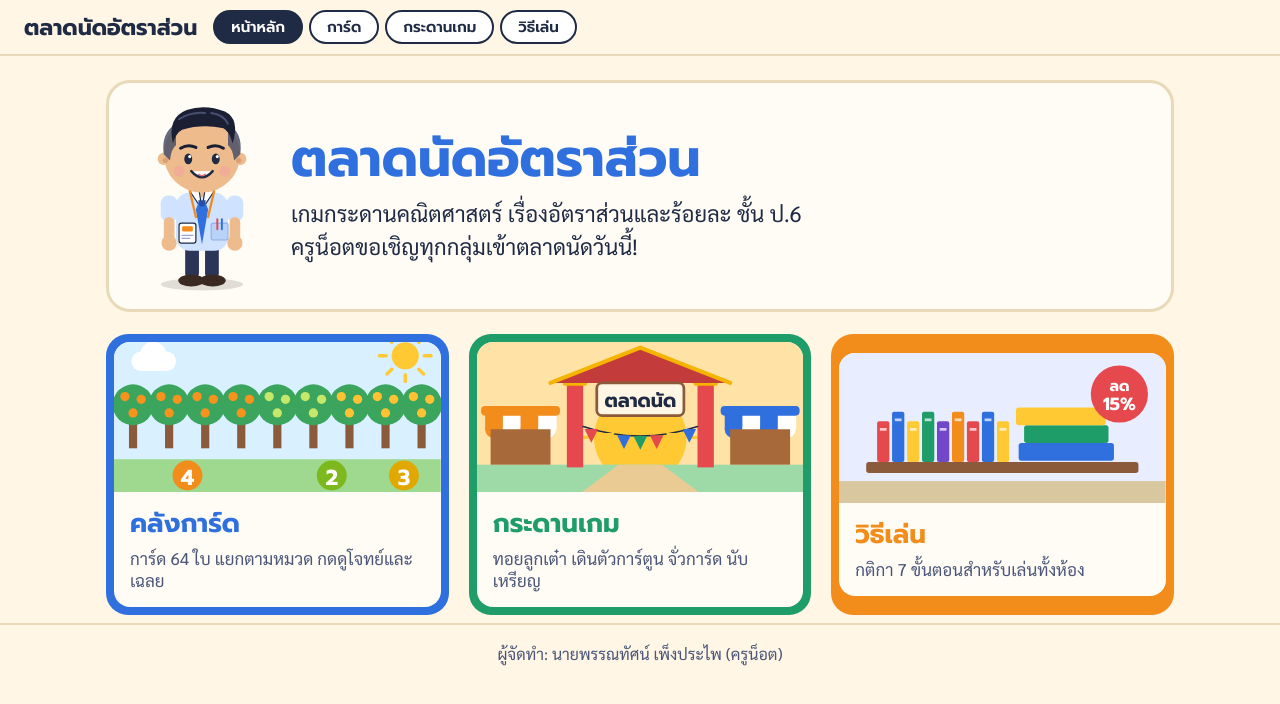
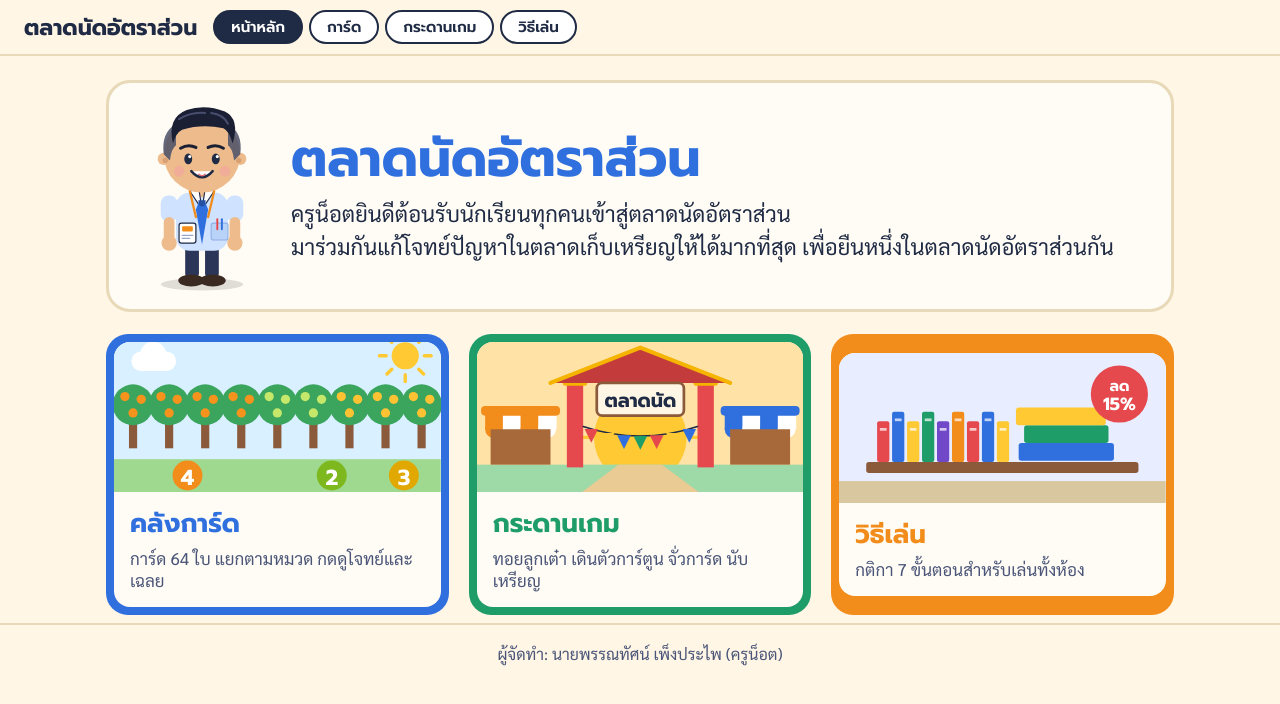
Before and after one commit to pannatadnot/math-board-game, a plain HTML site: page index.html in a window 1280 px wide. Drawn offline with Linux system fonts and the light colour scheme.

Commit message:
Update welcome message on game home page

```diff
--- a/index.html
+++ b/index.html
@@ -193,7 +193,7 @@ section h2 small{font-family:Sarabun,sans-serif;font-size:16px;color:#4A5578;fon
 <nav id="nav"></nav>
 <button class="link" id="reset">ล้างเครื่องหมายใบที่เปิดแล้ว</button>
 </header>
-<div id="hv" hidden><div class="home"><div class="hero"><div class="kn" id="kn"></div><div><h2>ตลาดนัดอัตราส่วน</h2><p>เกมกระดานคณิตศาสตร์ เรื่องอัตราส่วนและร้อยละ ชั้น ป.6<br>ครูน็อตขอเชิญทุกกลุ่มเข้าตลาดนัดวันนี้!</p></div></div><div class="menu" id="menu"></div></div></div>
+<div id="hv" hidden><div class="home"><div class="hero"><div class="kn" id="kn"></div><div><h2>ตลาดนัดอัตราส่วน</h2><p>ครูน็อตยินดีต้อนรับนักเรียนทุกคนเข้าสู่ตลาดนัดอัตราส่วน<br>มาร่วมกันแก้โจทย์ปัญหาในตลาดเก็บเหรียญให้ได้มากที่สุด เพื่อยืนหนึ่งในตลาดนัดอัตราส่วนกัน</p></div></div><div class="menu" id="menu"></div></div></div>
 <div id="wv" hidden><div class="how" id="how"></div></div>
 <main id="main"></main>
 <div id="bv" hidden><div id="setup"></div><div class="bd" id="bd" hidden></div></div>
```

===

> _ABOUT THIS EXERCISE_
Set out the material once more, exact in every line, with no images.

> _RESULT OF THIS TASK_
Before and after one commit to pannatadnot/math-board-game, a plain HTML site: page index.html in a window 1280 px wide. Drawn offline with Linux system fonts and the light colour scheme.

Commit message:
Update welcome message on game home page

```diff
--- a/index.html
+++ b/index.html
@@ -193,7 +193,7 @@ section h2 small{font-family:Sarabun,sans-serif;font-size:16px;color:#4A5578;fon
 <nav id="nav"></nav>
 <button class="link" id="reset">ล้างเครื่องหมายใบที่เปิดแล้ว</button>
 </header>
-<div id="hv" hidden><div class="home"><div class="hero"><div class="kn" id="kn"></div><div><h2>ตลาดนัดอัตราส่วน</h2><p>เกมกระดานคณิตศาสตร์ เรื่องอัตราส่วนและร้อยละ ชั้น ป.6<br>ครูน็อตขอเชิญทุกกลุ่มเข้าตลาดนัดวันนี้!</p></div></div><div class="menu" id="menu"></div></div></div>
+<div id="hv" hidden><div class="home"><div class="hero"><div class="kn" id="kn"></div><div><h2>ตลาดนัดอัตราส่วน</h2><p>ครูน็อตยินดีต้อนรับนักเรียนทุกคนเข้าสู่ตลาดนัดอัตราส่วน<br>มาร่วมกันแก้โจทย์ปัญหาในตลาดเก็บเหรียญให้ได้มากที่สุด เพื่อยืนหนึ่งในตลาดนัดอัตราส่วนกัน</p></div></div><div class="menu" id="menu"></div></div></div>
 <div id="wv" hidden><div class="how" id="how"></div></div>
 <main id="main"></main>
 <div id="bv" hidden><div id="setup"></div><div class="bd" id="bd" hidden></div></div>
```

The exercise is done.